Your task -
From the material that follows, count the lines with the word "target" in them. Reply with the number only.

----- Extracted entries

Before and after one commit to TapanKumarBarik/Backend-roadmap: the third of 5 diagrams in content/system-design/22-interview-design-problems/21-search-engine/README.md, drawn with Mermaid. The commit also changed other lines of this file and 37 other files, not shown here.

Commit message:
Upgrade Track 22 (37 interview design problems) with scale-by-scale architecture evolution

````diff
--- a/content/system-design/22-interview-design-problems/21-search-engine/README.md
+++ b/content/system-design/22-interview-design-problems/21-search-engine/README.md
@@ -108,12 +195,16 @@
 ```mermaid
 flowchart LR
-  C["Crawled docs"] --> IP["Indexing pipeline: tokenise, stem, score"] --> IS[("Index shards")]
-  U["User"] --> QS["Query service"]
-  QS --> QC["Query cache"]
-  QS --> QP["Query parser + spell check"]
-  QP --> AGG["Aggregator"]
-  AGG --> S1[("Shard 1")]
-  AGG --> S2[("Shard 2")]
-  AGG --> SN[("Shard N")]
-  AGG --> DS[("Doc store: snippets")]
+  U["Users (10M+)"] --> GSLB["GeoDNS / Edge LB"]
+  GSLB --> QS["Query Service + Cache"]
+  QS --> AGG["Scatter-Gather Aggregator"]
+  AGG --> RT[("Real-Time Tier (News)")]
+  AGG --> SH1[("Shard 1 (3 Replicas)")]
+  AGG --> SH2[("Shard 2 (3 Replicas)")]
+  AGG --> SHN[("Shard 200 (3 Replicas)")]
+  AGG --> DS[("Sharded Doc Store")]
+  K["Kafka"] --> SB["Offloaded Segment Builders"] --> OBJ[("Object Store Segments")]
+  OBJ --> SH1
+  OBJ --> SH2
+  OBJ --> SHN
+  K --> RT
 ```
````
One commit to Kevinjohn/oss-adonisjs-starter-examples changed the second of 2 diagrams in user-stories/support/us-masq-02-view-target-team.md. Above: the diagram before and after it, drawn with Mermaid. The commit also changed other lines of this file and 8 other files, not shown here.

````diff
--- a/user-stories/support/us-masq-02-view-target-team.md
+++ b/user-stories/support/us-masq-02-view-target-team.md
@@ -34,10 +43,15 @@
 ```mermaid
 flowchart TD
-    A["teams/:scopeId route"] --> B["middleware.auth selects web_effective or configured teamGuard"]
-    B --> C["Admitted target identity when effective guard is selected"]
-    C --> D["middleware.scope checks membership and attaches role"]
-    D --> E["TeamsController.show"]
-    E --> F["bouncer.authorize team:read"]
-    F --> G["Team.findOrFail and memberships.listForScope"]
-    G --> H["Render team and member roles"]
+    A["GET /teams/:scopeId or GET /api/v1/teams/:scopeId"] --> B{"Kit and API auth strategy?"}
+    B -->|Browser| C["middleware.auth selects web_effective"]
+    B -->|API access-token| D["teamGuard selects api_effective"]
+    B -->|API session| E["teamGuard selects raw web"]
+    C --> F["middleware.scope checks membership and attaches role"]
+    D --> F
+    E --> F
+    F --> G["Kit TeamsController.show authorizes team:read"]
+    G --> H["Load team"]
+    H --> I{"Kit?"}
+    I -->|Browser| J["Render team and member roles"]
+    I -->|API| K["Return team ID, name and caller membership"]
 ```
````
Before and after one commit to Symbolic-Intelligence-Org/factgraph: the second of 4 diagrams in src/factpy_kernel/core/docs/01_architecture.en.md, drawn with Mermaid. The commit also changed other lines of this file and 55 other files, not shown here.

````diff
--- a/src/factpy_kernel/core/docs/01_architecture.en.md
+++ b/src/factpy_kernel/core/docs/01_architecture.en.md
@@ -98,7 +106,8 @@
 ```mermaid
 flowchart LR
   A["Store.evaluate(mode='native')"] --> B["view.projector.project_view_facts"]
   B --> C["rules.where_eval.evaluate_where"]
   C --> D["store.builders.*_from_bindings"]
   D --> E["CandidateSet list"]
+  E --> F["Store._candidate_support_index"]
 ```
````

----------

Response for this exercise -
4